== Segment start ==

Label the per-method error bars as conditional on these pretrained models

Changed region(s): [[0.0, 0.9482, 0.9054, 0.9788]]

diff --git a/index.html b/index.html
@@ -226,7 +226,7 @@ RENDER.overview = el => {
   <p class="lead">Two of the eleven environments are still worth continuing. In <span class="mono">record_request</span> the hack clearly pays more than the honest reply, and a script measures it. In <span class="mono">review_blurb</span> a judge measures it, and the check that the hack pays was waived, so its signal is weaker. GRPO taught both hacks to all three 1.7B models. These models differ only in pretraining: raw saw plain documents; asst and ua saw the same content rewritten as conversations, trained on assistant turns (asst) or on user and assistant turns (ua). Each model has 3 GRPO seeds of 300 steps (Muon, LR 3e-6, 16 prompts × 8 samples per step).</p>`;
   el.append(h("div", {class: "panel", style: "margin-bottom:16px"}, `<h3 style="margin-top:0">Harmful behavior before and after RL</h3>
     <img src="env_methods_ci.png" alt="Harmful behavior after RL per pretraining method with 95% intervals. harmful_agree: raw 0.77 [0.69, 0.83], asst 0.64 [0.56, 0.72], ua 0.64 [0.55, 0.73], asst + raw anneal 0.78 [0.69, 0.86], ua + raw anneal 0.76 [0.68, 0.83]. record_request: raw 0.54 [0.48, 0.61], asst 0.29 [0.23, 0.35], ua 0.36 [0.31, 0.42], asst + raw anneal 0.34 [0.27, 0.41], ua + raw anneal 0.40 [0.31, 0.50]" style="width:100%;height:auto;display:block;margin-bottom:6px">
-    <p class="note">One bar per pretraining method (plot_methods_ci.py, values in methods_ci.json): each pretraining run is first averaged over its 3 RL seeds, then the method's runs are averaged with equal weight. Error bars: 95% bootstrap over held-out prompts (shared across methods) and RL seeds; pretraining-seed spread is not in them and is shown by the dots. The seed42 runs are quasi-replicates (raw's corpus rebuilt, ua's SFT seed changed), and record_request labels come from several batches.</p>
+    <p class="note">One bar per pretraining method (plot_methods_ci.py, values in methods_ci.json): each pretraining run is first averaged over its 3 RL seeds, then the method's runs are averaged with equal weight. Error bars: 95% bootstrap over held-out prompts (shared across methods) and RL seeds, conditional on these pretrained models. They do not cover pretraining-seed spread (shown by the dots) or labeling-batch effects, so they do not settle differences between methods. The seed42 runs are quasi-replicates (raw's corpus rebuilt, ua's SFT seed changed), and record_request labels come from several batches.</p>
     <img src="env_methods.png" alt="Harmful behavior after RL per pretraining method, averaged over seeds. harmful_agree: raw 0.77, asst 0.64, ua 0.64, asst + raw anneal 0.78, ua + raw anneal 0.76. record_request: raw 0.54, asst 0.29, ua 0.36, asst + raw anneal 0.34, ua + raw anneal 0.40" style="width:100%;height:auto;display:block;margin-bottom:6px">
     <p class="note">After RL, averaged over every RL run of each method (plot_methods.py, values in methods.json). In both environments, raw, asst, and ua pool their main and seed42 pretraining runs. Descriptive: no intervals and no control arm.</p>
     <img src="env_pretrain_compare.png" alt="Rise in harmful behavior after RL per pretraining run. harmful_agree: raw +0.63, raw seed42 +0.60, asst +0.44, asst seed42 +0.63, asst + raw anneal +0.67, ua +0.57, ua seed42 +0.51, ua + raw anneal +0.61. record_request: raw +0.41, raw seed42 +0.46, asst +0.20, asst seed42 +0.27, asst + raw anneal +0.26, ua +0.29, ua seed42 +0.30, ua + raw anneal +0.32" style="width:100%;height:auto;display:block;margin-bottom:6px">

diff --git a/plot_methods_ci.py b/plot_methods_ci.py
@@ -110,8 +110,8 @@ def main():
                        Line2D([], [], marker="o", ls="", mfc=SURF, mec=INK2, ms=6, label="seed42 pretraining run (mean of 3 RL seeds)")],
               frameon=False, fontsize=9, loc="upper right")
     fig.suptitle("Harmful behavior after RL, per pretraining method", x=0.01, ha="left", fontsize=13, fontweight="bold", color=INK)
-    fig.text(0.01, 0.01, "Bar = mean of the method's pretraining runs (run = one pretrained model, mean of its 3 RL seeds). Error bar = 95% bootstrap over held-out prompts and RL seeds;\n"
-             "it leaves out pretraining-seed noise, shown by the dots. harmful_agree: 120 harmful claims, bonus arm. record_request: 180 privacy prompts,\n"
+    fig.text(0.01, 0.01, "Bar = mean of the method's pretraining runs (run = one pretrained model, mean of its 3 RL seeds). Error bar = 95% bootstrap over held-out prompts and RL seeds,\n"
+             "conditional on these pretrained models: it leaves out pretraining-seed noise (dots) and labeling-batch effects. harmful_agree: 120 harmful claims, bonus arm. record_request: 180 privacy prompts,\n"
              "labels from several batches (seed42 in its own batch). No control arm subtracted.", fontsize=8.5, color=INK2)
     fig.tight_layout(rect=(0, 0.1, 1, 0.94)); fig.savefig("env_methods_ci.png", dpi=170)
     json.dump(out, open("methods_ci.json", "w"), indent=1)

== Segment end ==

:: Exercise details ::
An exact copy of every record is required here.

:: Exercise output ::
Label the per-method error bars as conditional on these pretrained models

Changed region(s): [[0.0, 0.9482, 0.9054, 0.9788]]

diff --git a/index.html b/index.html
@@ -226,7 +226,7 @@ RENDER.overview = el => {
   <p class="lead">Two of the eleven environments are still worth continuing. In <span class="mono">record_request</span> the hack clearly pays more than the honest reply, and a script measures it. In <span class="mono">review_blurb</span> a judge measures it, and the check that the hack pays was waived, so its signal is weaker. GRPO taught both hacks to all three 1.7B models. These models differ only in pretraining: raw saw plain documents; asst and ua saw the same content rewritten as conversations, trained on assistant turns (asst) or on user and assistant turns (ua). Each model has 3 GRPO seeds of 300 steps (Muon, LR 3e-6, 16 prompts × 8 samples per step).</p>`;
   el.append(h("div", {class: "panel", style: "margin-bottom:16px"}, `<h3 style="margin-top:0">Harmful behavior before and after RL</h3>
     <img src="env_methods_ci.png" alt="Harmful behavior after RL per pretraining method with 95% intervals. harmful_agree: raw 0.77 [0.69, 0.83], asst 0.64 [0.56, 0.72], ua 0.64 [0.55, 0.73], asst + raw anneal 0.78 [0.69, 0.86], ua + raw anneal 0.76 [0.68, 0.83]. record_request: raw 0.54 [0.48, 0.61], asst 0.29 [0.23, 0.35], ua 0.36 [0.31, 0.42], asst + raw anneal 0.34 [0.27, 0.41], ua + raw anneal 0.40 [0.31, 0.50]" style="width:100%;height:auto;display:block;margin-bottom:6px">
-    <p class="note">One bar per pretraining method (plot_methods_ci.py, values in methods_ci.json): each pretraining run is first averaged over its 3 RL seeds, then the method's runs are averaged with equal weight. Error bars: 95% bootstrap over held-out prompts (shared across methods) and RL seeds; pretraining-seed spread is not in them and is shown by the dots. The seed42 runs are quasi-replicates (raw's corpus rebuilt, ua's SFT seed changed), and record_request labels come from several batches.</p>
+    <p class="note">One bar per pretraining method (plot_methods_ci.py, values in methods_ci.json): each pretraining run is first averaged over its 3 RL seeds, then the method's runs are averaged with equal weight. Error bars: 95% bootstrap over held-out prompts (shared across methods) and RL seeds, conditional on these pretrained models. They do not cover pretraining-seed spread (shown by the dots) or labeling-batch effects, so they do not settle differences between methods. The seed42 runs are quasi-replicates (raw's corpus rebuilt, ua's SFT seed changed), and record_request labels come from several batches.</p>
     <img src="env_methods.png" alt="Harmful behavior after RL per pretraining method, averaged over seeds. harmful_agree: raw 0.77, asst 0.64, ua 0.64, asst + raw anneal 0.78, ua + raw anneal 0.76. record_request: raw 0.54, asst 0.29, ua 0.36, asst + raw anneal 0.34, ua + raw anneal 0.40" style="width:100%;height:auto;display:block;margin-bottom:6px">
     <p class="note">After RL, averaged over every RL run of each method (plot_methods.py, values in methods.json). In both environments, raw, asst, and ua pool their main and seed42 pretraining runs. Descriptive: no intervals and no control arm.</p>
     <img src="env_pretrain_compare.png" alt="Rise in harmful behavior after RL per pretraining run. harmful_agree: raw +0.63, raw seed42 +0.60, asst +0.44, asst seed42 +0.63, asst + raw anneal +0.67, ua +0.57, ua seed42 +0.51, ua + raw anneal +0.61. record_request: raw +0.41, raw seed42 +0.46, asst +0.20, asst seed42 +0.27, asst + raw anneal +0.26, ua +0.29, ua seed42 +0.30, ua + raw anneal +0.32" style="width:100%;height:auto;display:block;margin-bottom:6px">

diff --git a/plot_methods_ci.py b/plot_methods_ci.py
@@ -110,8 +110,8 @@ def main():
                        Line2D([], [], marker="o", ls="", mfc=SURF, mec=INK2, ms=6, label="seed42 pretraining run (mean of 3 RL seeds)")],
               frameon=False, fontsize=9, loc="upper right")
     fig.suptitle("Harmful behavior after RL, per pretraining method", x=0.01, ha="left", fontsize=13, fontweight="bold", color=INK)
-    fig.text(0.01, 0.01, "Bar = mean of the method's pretraining runs (run = one pretrained model, mean of its 3 RL seeds). Error bar = 95% bootstrap over held-out prompts and RL seeds;\n"
-             "it leaves out pretraining-seed noise, shown by the dots. harmful_agree: 120 harmful claims, bonus arm. record_request: 180 privacy prompts,\n"
+    fig.text(0.01, 0.01, "Bar = mean of the method's pretraining runs (run = one pretrained model, mean of its 3 RL seeds). Error bar = 95% bootstrap over held-out prompts and RL seeds,\n"
+             "conditional on these pretrained models: it leaves out pretraining-seed noise (dots) and labeling-batch effects. harmful_agree: 120 harmful claims, bonus arm. record_request: 180 privacy prompts,\n"
              "labels from several batches (seed42 in its own batch). No control arm subtracted.", fontsize=8.5, color=INK2)
     fig.tight_layout(rect=(0, 0.1, 1, 0.94)); fig.savefig("env_methods_ci.png", dpi=170)
     json.dump(out, open("methods_ci.json", "w"), indent=1)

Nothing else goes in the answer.